Where a line in the material below has the string "subscribe", please report it.

Record extracts |

-----

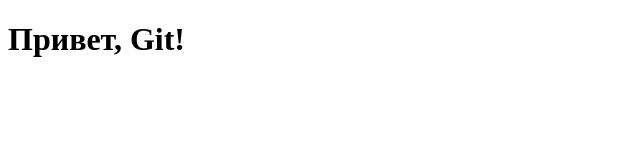
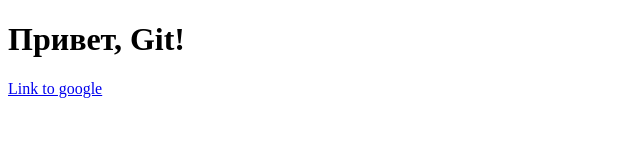
Before and after one commit to nikitos-n/aston_lesson_1, a plain HTML site: page index.html in a window 1280 px wide. Shown: the whole page, without its empty margins (0-640 px from the left). Drawn offline with Linux system fonts and the light colour scheme.

Commit message:
feat: add link

```diff
--- a/index.html
+++ b/index.html
@@ -7,5 +7,7 @@
 </head>
 <body>
 	<h1>Привет, Git!</h1>
+
+	<a href="https://google.com">Link to google</a>
 </body>
 </html>
```
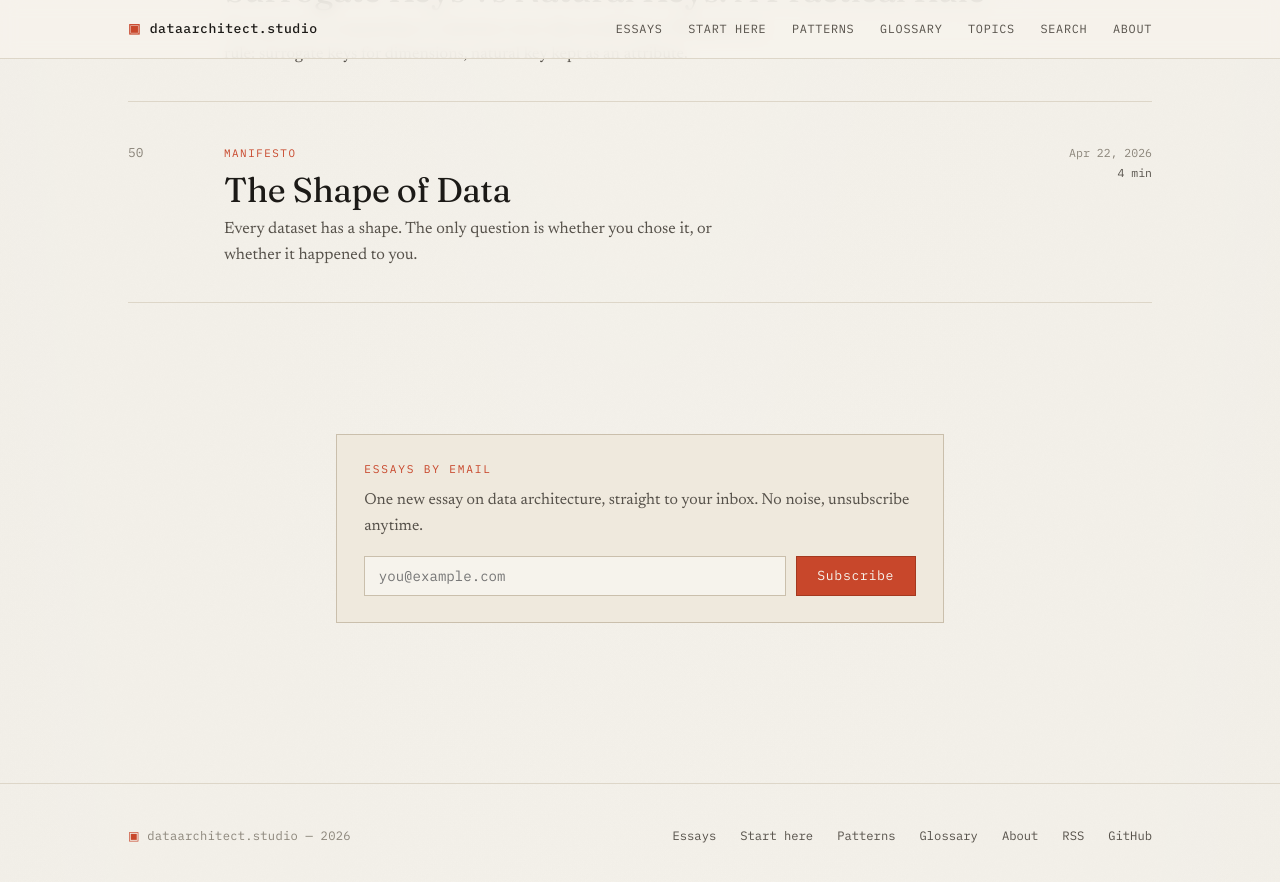
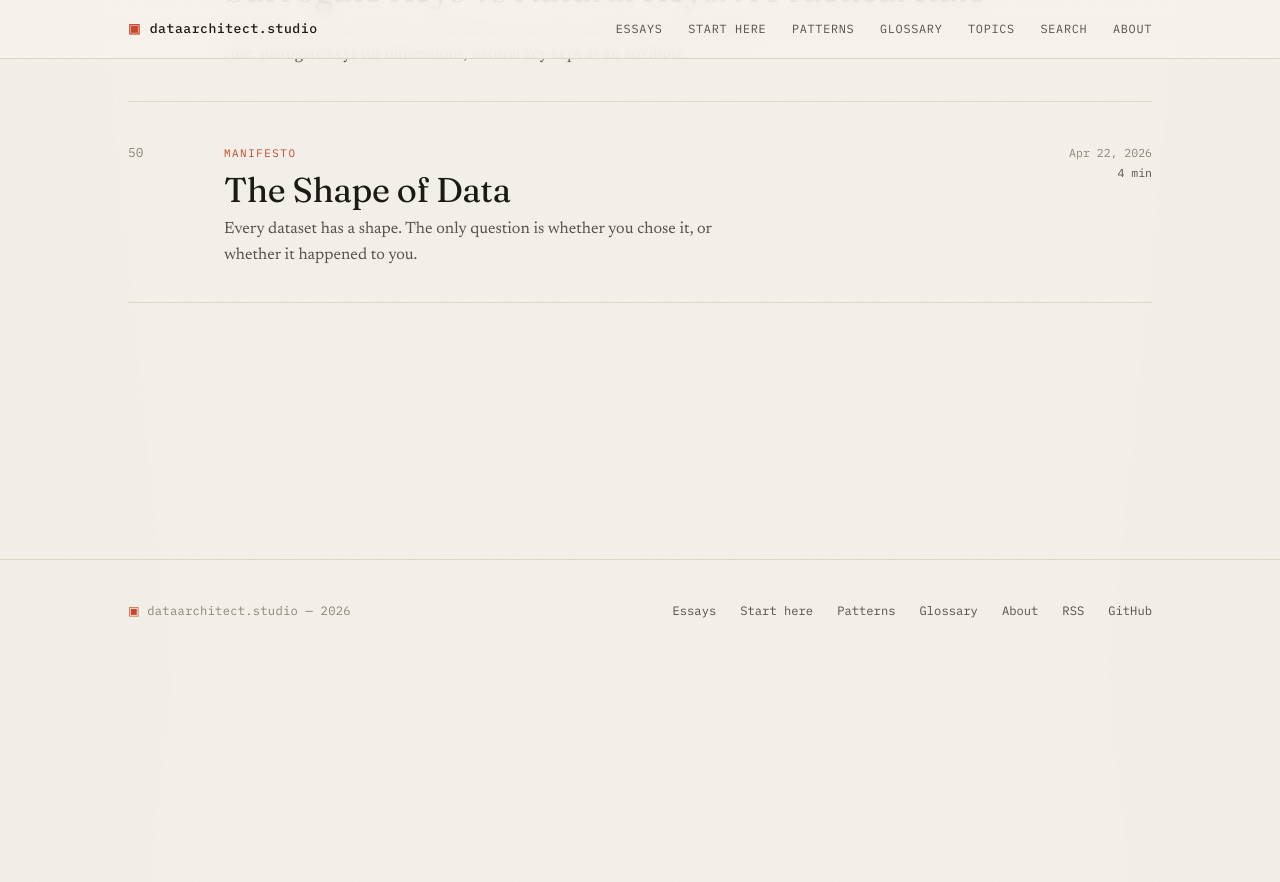
Before and after one commit to 404found-del/404found-del.github.io, a Jekyll site: the page built from index.html, in a window 1280 px wide and 900 px high, scrolled down 14601 px. Shown: the top 882 px of the window. Built offline with Jekyll 4.4.1, drawn with Linux system fonts in a browser that asks for light colours; after the commit the page ends 15277 px from its top, so only the background shows below that; some of the changed lines change nothing that is shown.

Commit message:
Disable the Buttondown subscribe form; the handle leaked the owner's name
buttondown_username was "maheshwari", derived from the owner's real name, and it
was rendered into the HTML of every essay, pattern and the homepage as part of
the form action URL. The site publishes pseudonymously and states that reasoning
openly on /about/, so a real-name-derived handle in the markup of all 50 essays
worked against it.

Set to empty. _includes/subscribe.html is already guarded on the value, so the
whole section disappears from the post, pattern and home layouts with no template
changes. Verified by rendering the include through a Liquid engine: 531 chars
before, zero after.

Nothing of value is lost. Newsletter was explicitly ruled out as an objective in
the 8/01 purpose decision, so the form was collecting for a channel we had
already agreed not to invest in.

Left the include in place rather than deleting it, so re-enabling under a neutral
handle later is a one-line config change.

Note for later: goatcounter_code is still "vmaheshwari" and has the same problem.
Left alone here because removing it loses the analytics history, which is a
separate trade-off to decide deliberately.

```diff
--- a/_config.yml
+++ b/_config.yml
@@ -153,9 +153,14 @@ exclude:
 # choose a code (e.g. "dataarchitect"), and put it here. Script renders only when set.
 goatcounter_code: "vmaheshwari"
 
-# Email list: create a free account at buttondown.com and put your username here.
-# The subscribe form renders only when set.
-buttondown_username: "maheshwari"
+# Email list. DISABLED 2026-08-15: the username was derived from the owner's real
+# name and appeared in the rendered HTML of every essay, which conflicts with the
+# site publishing pseudonymously. Newsletter is also not the objective function
+# (see handoff §11.1), so nothing of value is lost by leaving this off.
+# _includes/subscribe.html is guarded on this value, so an empty string removes
+# the form from the post, pattern, and home layouts. To re-enable, create an
+# account under a NEUTRAL handle and put that username here.
+buttondown_username: ""
 
 # Search engine verification: both GSC and Bing are DNS-verified, so no meta
 # tokens are needed (empty tokens previously shipped dead meta tags on every page).
```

-----

Problem solution |
Disable the Buttondown subscribe form; the handle leaked the owner's name
Set to empty. _includes/subscribe.html is already guarded on the value, so the
-# The subscribe form renders only when set.
+# _includes/subscribe.html is guarded on this value, so an empty string removes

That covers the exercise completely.